This Memorial Day promises to be a jubilant one. With a surge in vaccinations against COVID-19 — especially among the aging members of the veteran population — towns can again honor the memory of the more than 1.3 million people who have given their lives for the nation since 1775.

The Organizing Blog urges readers to get out and commemorate these heroes while observing proper social distancing to avoid the spread of the coronavirus. Many parades are back after skipping 2020 due to the pandemic, and outdoor activities remain relatively low-risk, especially for the vaccinated.

The unofficial start of summer, Memorial Day is a great time to have a cookout, go to the beach, or shop the garage sales. But you can make time to #honor those who died in service to their country before, during or after engaging in the #summer fun.

Reader’s Digest suggests decorating for the event, visiting a cemetery to place a flag and flowers on a grave, or watching a war movie. You can also observe a moment of silence privately during the National Moment of Remembrance at 3 p.m. on May 31.

This Memorial Day, we should also give special remembrance to nearly 600,000 citizens who have lost their lives to a dreaded disease in the last 18 months. (That’s more lives lost than in all of World War II.) And let’s also remember the heroic health care workers and volunteers who are on the front lines of the war on COVID.

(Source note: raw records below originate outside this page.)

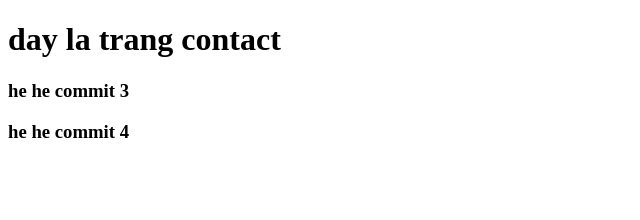
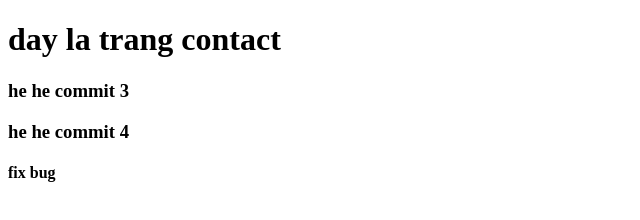
Before and after one commit to garricktranf/doantest, a plain HTML site: page contact.html in a window 1280 px wide. Shown: the full height of the page, 0-640 px from the left. Drawn offline with Linux system fonts and the light colour scheme.

Commit message:
fix contact

```diff
--- a/contact.html
+++ b/contact.html
@@ -11,6 +11,7 @@
     <h1>day la trang contact</h1>
     <h3>he he commit 3</h3>
     <h3>he he commit 4</h3>
+    <h4>fix bug</h4>
 </body>
 
 </html>
```
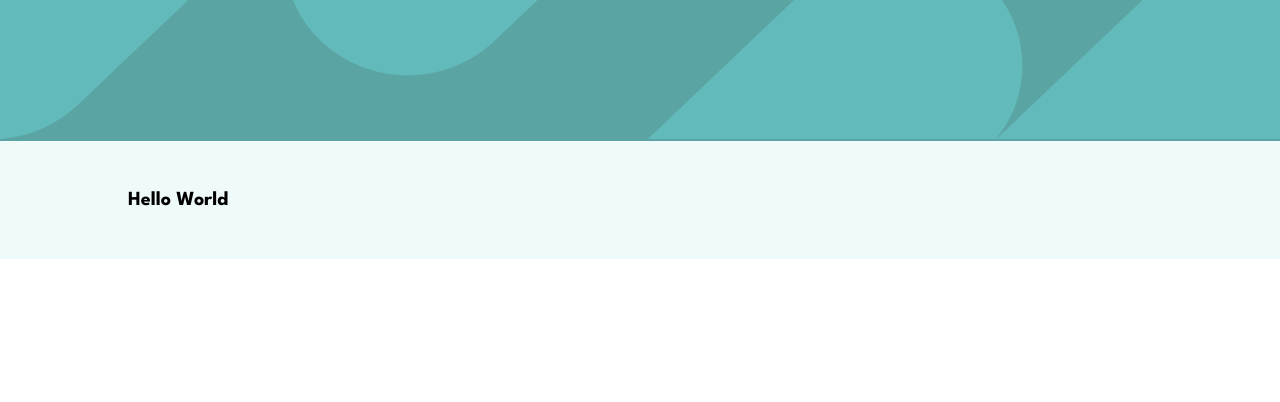
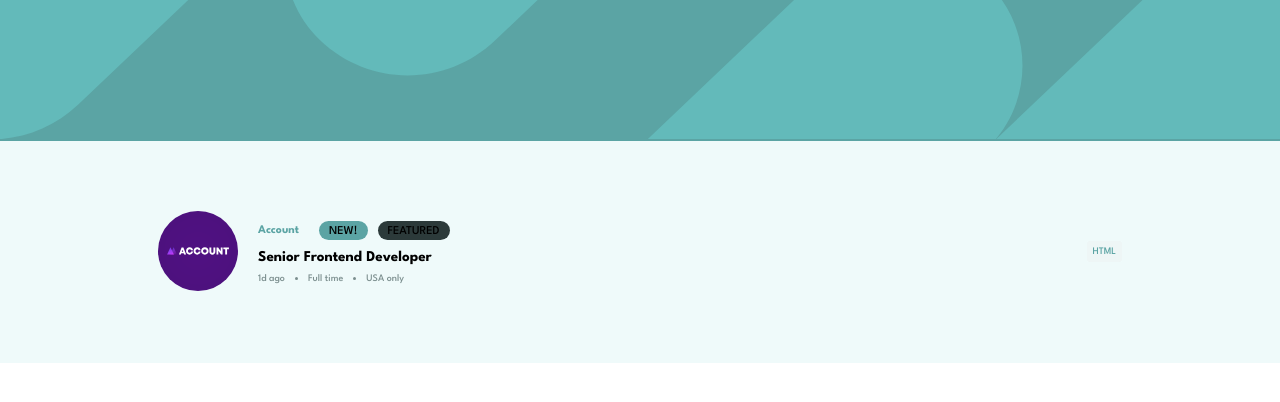
Before and after one commit to adetoye-dev/job-listing-app, a React (Vite) app: page / in a window 1280 px wide. Shown: the top 402 px of the page. Built offline with nearby package versions, Linux system fonts and the light colour scheme.

Commit message:
Create post card and category tags

```diff
--- a/src/App.jsx
+++ b/src/App.jsx
@@ -1,4 +1,5 @@
 import "./App.css";
+import PostCard from "./components/PostCard";
 
 function App() {
   return (
@@ -14,7 +15,7 @@ function App() {
       </header>
       <main className="main">
         <div className="container">
-          <h1>Hello World</h1>
+          <PostCard />
         </div>
       </main>
     </div>
--- /dev/null
+++ b/src/components/CategoryTag.css
@@ -0,0 +1,11 @@
+.category-tag {
+  background-color: var(--Filter-Tablets);
+  border-radius: 0.3rem;
+  padding: 0.6rem;
+  color: var(--Dark-Cyan);
+}
+
+.category-tag:hover {
+  background-color: var(--Dark-Cyan);
+  color: var(--White);
+}
--- /dev/null
+++ b/src/components/CategoryTag.jsx
@@ -0,0 +1,7 @@
+import "./CategoryTag.css";
+
+const CategoryTag = ({ tagName }) => {
+  return <span className="category-tag">{tagName}</span>;
+};
+
+export default CategoryTag;
--- /dev/null
+++ b/src/components/PostCard.css
@@ -0,0 +1,108 @@
+.post-card {
+  position: relative;
+  padding: 2rem;
+  padding-top: 4rem;
+  background-color: var(--White);
+  border-radius: 0.5rem;
+  gap: 2rem;
+}
+
+.post-img {
+  position: absolute;
+  width: 6rem;
+  aspect-ratio: 1;
+  top: -3rem;
+}
+
+.post-img img {
+  width: 100%;
+  height: 100%;
+}
+
+.post-data {
+  display: flex;
+  flex-direction: column;
+  gap: 1rem;
+}
+
+.title-tags {
+  display: flex;
+  gap: 1rem;
+  align-items: center;
+}
+
+.post-title {
+  margin-inline-end: 1rem;
+  color: var(--Dark-Cyan);
+}
+
+.tag {
+  padding: 0.5rem 1rem;
+  padding-bottom: 0.3rem;
+  border-radius: 10rem;
+  color: var(--White);
+  font-size: 1.2rem;
+}
+
+.additional-info {
+  display: flex;
+  gap: 1rem;
+  color: var(--Dark-Grayish-Cyan);
+}
+
+.info {
+  display: flex;
+  align-items: center;
+  gap: 1rem;
+}
+
+.info:not(:first-child)::before {
+  content: "";
+  display: block;
+  width: 0.3rem;
+  aspect-ratio: 1;
+  border-radius: 50%;
+  background-color: var(--Dark-Grayish-Cyan);
+}
+
+.new {
+  background-color: var(--Dark-Cyan);
+}
+
+.featured {
+  background-color: var(--Very-Dark-Grayish-Cyan);
+}
+
+.divider {
+  width: 100%;
+  border: none;
+  height: 0.05rem;
+  background-color: var(--Dark-Grayish-Cyan);
+  margin-block: 1.5rem;
+}
+
+.post-category {
+  margin-left: auto;
+  height: auto;
+  display: flex;
+  flex-wrap: wrap;
+  gap: 1rem;
+}
+
+@media (min-width: 480px) {
+  .post-card {
+    padding: 2rem 3rem;
+    display: flex;
+    align-items: center;
+    gap: 2rem;
+  }
+
+  .post-img {
+    position: relative;
+    inset: 0;
+    width: 8rem;
+  }
+  .divider {
+    display: none;
+  }
+}
--- /dev/null
+++ b/src/components/PostCard.jsx
@@ -0,0 +1,31 @@
+import CategoryTag from "./CategoryTag";
+import "./PostCard.css";
+
+const PostCard = () => {
+  return (
+    <div className="post-card">
+      <div className="post-img">
+        <img src="/images/account.svg" alt="post-img" />
+      </div>
+      <div className="post-data">
+        <div className="title-tags">
+          <h3 className="post-title">Account</h3>
+          <span className="tag new">NEW!</span>
+          <span className="tag featured">FEATURED</span>
+        </div>
+        <h2 className="role">Senior Frontend Developer</h2>
+        <div className="additional-info">
+          <span className="info posted-at">1d ago</span>
+          <span className="info contract">Full time</span>
+          <span className="info location">USA only</span>
+        </div>
+      </div>
+      <hr className="divider" />
+      <div className="post-category">
+        <CategoryTag tagName="HTML" />
+      </div>
+    </div>
+  );
+};
+
+export default PostCard;
```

While Memorial Day is designed to honor the deceased, you can support living veterans by writing letters to active-duty troops overseas or dropping off treats at the local veterans home. And if there are any veterans among your family and friends, this would be a great time to pay them a visit, take them to lunch or give them a call.

The Organizing Blog feels duty-bound (pun intended) to remind readers that it makes helping veterans easy. We pick up your donations of unwanted, lightly used clothing and household goods and resell them to fund veteran housing, health care, events and initiatives. Gather your donations and visit ClothingDonations.org to schedule a free, contactless #donation pickup.

This year, let’s honor the memory of those we’ve lost in a way that feels reverent and genuine. But let’s not forget that there are heroes still walking among us.

Celebrating the Fallen

One of the best ways to observe the nation’s fallen service members is to donate time, money, and supplies to (living) veterans programs. You can spend time with local veterans, buy a poppy to support the Veterans of Foreign Wars while you watch the parade, and contribute your old stuff to ClothingDonations.org to help fund veterans’ initiatives nationwide. Or—for maximum decluttering and incredible amounts of good karma—you can use the three-day weekend to stage a garage sale, give the proceeds to VVA, and donate whatever doesn’t sell.

The Origins of Memorial Day

Memorial Day has its roots in the springtime observances that began immediately after the end of the Civil War in towns throughout the war-torn country, according to the VA. The first nationwide Decoration Day—a day to honor the dead by decorating their graves with flowers and bunting—was held on May 30, 1868, with its first official observance at Arlington National Cemetery. After World War I, Decoration Day expanded to recognize fallen service members of all U.S. wars, but not until 1971 was Memorial Day declared a national holiday.